Work task:
Your task is to find every line of the data that holds the string "currentQuestion" and copy it.

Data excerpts

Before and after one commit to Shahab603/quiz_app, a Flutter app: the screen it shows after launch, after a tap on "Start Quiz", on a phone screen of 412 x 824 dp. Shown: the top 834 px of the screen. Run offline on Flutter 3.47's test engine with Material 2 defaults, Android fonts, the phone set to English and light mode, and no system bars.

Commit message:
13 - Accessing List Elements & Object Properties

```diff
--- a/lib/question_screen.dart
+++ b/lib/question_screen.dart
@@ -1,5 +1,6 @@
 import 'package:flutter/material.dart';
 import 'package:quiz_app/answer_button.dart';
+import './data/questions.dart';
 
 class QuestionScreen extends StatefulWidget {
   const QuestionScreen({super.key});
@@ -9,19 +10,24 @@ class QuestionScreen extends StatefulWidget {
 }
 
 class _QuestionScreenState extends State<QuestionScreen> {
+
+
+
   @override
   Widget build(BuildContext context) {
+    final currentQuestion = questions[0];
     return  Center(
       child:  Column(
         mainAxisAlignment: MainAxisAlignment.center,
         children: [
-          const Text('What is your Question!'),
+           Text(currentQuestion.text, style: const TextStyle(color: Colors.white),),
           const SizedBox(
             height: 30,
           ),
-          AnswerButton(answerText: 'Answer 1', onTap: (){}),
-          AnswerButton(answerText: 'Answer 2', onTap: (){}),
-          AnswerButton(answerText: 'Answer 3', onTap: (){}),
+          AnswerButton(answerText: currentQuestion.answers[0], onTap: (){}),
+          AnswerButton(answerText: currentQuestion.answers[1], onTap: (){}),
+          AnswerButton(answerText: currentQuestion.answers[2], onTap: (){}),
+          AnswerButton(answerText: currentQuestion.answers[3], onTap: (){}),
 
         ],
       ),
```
---
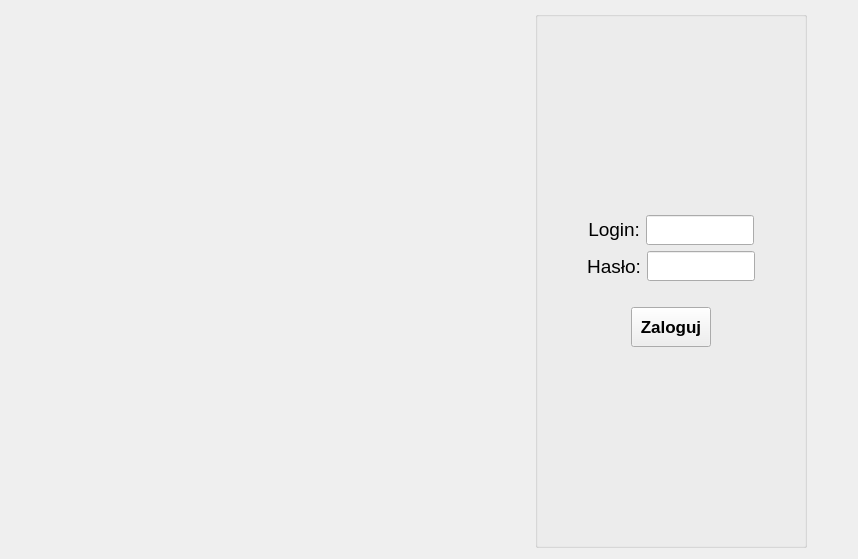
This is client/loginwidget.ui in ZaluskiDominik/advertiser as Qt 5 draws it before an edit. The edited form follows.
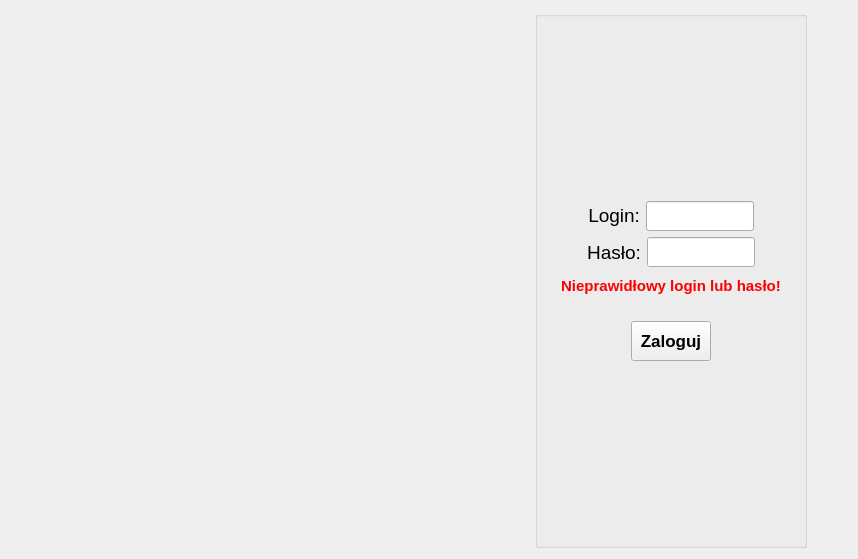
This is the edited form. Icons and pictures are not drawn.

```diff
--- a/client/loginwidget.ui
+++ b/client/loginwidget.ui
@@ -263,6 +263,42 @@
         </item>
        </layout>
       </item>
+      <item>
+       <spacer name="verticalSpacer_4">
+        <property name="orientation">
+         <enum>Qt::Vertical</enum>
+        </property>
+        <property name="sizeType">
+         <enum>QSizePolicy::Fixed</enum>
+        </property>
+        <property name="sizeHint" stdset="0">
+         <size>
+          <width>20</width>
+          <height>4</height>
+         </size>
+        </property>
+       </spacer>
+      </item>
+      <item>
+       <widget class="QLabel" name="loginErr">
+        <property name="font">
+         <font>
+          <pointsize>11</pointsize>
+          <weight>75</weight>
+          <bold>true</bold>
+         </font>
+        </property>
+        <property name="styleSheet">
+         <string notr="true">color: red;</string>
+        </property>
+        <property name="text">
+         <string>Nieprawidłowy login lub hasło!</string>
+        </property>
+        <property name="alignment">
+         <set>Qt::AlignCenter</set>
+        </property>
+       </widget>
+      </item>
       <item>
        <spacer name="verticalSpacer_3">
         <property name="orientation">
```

Written answer:
+    final currentQuestion = questions[0];
+           Text(currentQuestion.text, style: const TextStyle(color: Colors.white),),
+          AnswerButton(answerText: currentQuestion.answers[0], onTap: (){}),
+          AnswerButton(answerText: currentQuestion.answers[1], onTap: (){}),
+          AnswerButton(answerText: currentQuestion.answers[2], onTap: (){}),
+          AnswerButton(answerText: currentQuestion.answers[3], onTap: (){}),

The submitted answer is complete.